We’ve seen it in our meals, in our cakes, and in our kakanin. It was probably one of the first ingredients you tried as a kid, and have been eating it ever since. It will most likely be on your dinner table this Sunday, too! With Filipino food skyrocketing as a mainstream dining favorite, is it any surprise that the humble ube, or purple yam, has become an international rock star dessert ingredient?
New York has been completely blown away by the purple-tinged tuber. We’ve tracked their recent obsession back to Manila Social Club’s Golden Cristal Ube doughnuts—which turned out to be so overwhelmingly in-demand in early 2016 that, according to GQ, one had to wait 3 weeks to get his or her hands on a $100 gold dust-covered, ube-mousse filled doughnut.

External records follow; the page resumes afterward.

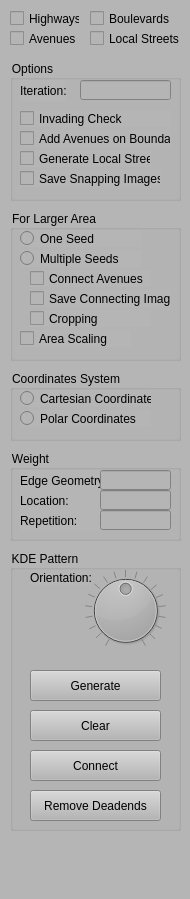
This is UrbanSimulator/ControlWidget.ui in gnishida/StreetDesigner as Qt 5 draws it before an edit. The edited form follows.
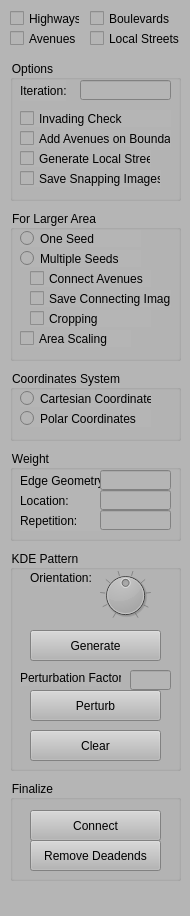
This is the edited form.

Commit message: Add GraphUtil::perturb()

The edit to the form file:
```diff
--- a/UrbanSimulator/ControlWidget.ui
+++ b/UrbanSimulator/ControlWidget.ui
@@ -7,7 +7,7 @@
         <x>0</x>
         <y>0</y>
         <width>190</width>
-        <height>899</height>
+    <height>916</height>
       </rect>
     </property>
     <property name="minimumSize">
@@ -52,7 +52,7 @@
             <x>10</x>
             <y>550</y>
             <width>171</width>
-            <height>281</height>
+      <height>221</height>
           </rect>
         </property>
         <property name="title">
@@ -62,7 +62,7 @@
           <property name="geometry">
             <rect>
               <x>20</x>
-              <y>120</y>
+       <y>80</y>
               <width>131</width>
               <height>31</height>
             </rect>
@@ -71,39 +71,13 @@
             <string>Generate</string>
           </property>
         </widget>
-        <widget class="QPushButton" name="pushButtonClear">
-          <property name="geometry">
-            <rect>
-              <x>20</x>
-              <y>160</y>
-              <width>131</width>
-              <height>31</height>
-            </rect>
-          </property>
-          <property name="text">
-            <string>Clear</string>
-          </property>
-        </widget>
-        <widget class="QPushButton" name="pushButtonConnect">
-          <property name="geometry">
-            <rect>
-              <x>20</x>
-              <y>200</y>
-              <width>131</width>
-              <height>31</height>
-            </rect>
-          </property>
-          <property name="text">
-            <string>Connect</string>
-          </property>
-        </widget>
         <widget class="QDial" name="dialOrientation">
           <property name="geometry">
             <rect>
-              <x>70</x>
+       <x>80</x>
               <y>20</y>
-              <width>91</width>
-              <height>81</height>
+       <width>71</width>
+       <height>51</height>
             </rect>
           </property>
           <property name="maximum">
@@ -144,17 +118,40 @@
             <string>Orientation:</string>
           </property>
         </widget>
-        <widget class="QPushButton" name="pushButtonRemoveDeadend">
+    <widget class="QPushButton" name="pushButtonPerturb">
           <property name="geometry">
             <rect>
               <x>20</x>
-              <y>240</y>
+       <y>140</y>
               <width>131</width>
               <height>31</height>
             </rect>
           </property>
           <property name="text">
-            <string>Remove Deadends</string>
+      <string>Perturb</string>
+     </property>
+    </widget>
+    <widget class="QLineEdit" name="lineEditPerturbationFactor">
+     <property name="geometry">
+      <rect>
+       <x>120</x>
+       <y>120</y>
+       <width>41</width>
+       <height>20</height>
+      </rect>
+     </property>
+    </widget>
+    <widget class="QLabel" name="label_6">
+     <property name="geometry">
+      <rect>
+       <x>10</x>
+       <y>120</y>
+       <width>101</width>
+       <height>16</height>
+      </rect>
+     </property>
+     <property name="text">
+      <string>Perturbation Factor:</string>
           </property>
         </widget>
       </widget>
@@ -508,6 +505,58 @@
           </attribute>
         </widget>
       </widget>
+   <widget class="QGroupBox" name="groupBox_5">
+    <property name="geometry">
+     <rect>
+      <x>10</x>
+      <y>780</y>
+      <width>171</width>
+      <height>101</height>
+     </rect>
+    </property>
+    <property name="title">
+     <string>Finalize</string>
+    </property>
+    <widget class="QPushButton" name="pushButtonConnect">
+     <property name="geometry">
+      <rect>
+       <x>20</x>
+       <y>30</y>
+       <width>131</width>
+       <height>31</height>
+      </rect>
+     </property>
+     <property name="text">
+      <string>Connect</string>
+     </property>
+    </widget>
+    <widget class="QPushButton" name="pushButtonRemoveDeadend">
+     <property name="geometry">
+      <rect>
+       <x>20</x>
+       <y>60</y>
+       <width>131</width>
+       <height>31</height>
+      </rect>
+     </property>
+     <property name="text">
+      <string>Remove Deadends</string>
+     </property>
+    </widget>
+   </widget>
+   <widget class="QPushButton" name="pushButtonClear">
+    <property name="geometry">
+     <rect>
+      <x>30</x>
+      <y>730</y>
+      <width>131</width>
+      <height>31</height>
+     </rect>
+    </property>
+    <property name="text">
+     <string>Clear</string>
+    </property>
+   </widget>
     </widget>
   </widget>
   <resources/>
```
Left out of the diff: 4 changed lines with no effect on the pictures. Lines whose indentation alone changed are shown as unchanged. The commit also changes 8 other files.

Their other best-seller, the Ube Bae doughnuts, sell at $40 a pop and are just as popular.
But where did this current social media and dessert trend begin? We asked Amy Besa, Filipino food pioneer, to explore the roots of the craze.
Besa, who founded flagship Pinoy restaurants in 1995 and 2009 in New York with her husband Chef Romy Dorotan, claims that ube was always a popular ingredient when they had it on their menu.
“People always loved ube, which is why we named our restaurant ‘Purple Yam.’ Customers clamored for our ube ice cream and wanted to buy it in pints of half gallons. But I never in my whole life imagined that it would get this much attention.”
Since Manila Social Club’s success with their ube doughnuts earlier this year, many other players in the international food scene have welcomed ube into their menus as well. We’ve spotted both traditional treats like ube ice cream sandwiched in between soft pandesal, and innovative desserts like cookie shots and cheesecakes.
Ube’s standout purple color makes ube desserts easy on the eyes and it’s earthy sweetness is effortlessly delicious, even for those who try it for the first time. Refinery29 has hailed ube as the “latest beautiful food that people can’t stop Instagramming,” and Zagat has included ube in their round-up of 2016’s biggest Instagram food trends.
Besa also takes pride in bringing Philippine flavors to new grounds: both to people who are unfamiliar with them and to the sizeable Filipino communities abroad.
“Ube is special because there is no other culture that uses ube like we do. Ube has very distinct flavors, textures, and aromas. They can come from several regions, and wherever they come from, they will taste and look differently with whatever you are doing.”
Ube’s versatility in cooking and baking, plus it’s accessibilty in the Philippines, make it a great ingredient choice for getting creative in the kitchen. If you’re a home cook, make a quick trip to the grocery and get your hands on ube halaya (ube jam) or ube flour (ube powder) to get started.
Besa’s favorites from her husband’s experiments at home? Ube pandesal, ube pasta, ube pizza crust, and ube pancakes. All you have to do is substitute a few tablespoons of regular flour with ube flour!
Get in on one of 2016’s biggest dessert trends by trying a few of our best ube recipes.
Main image courtesy of Public Domain Pictures.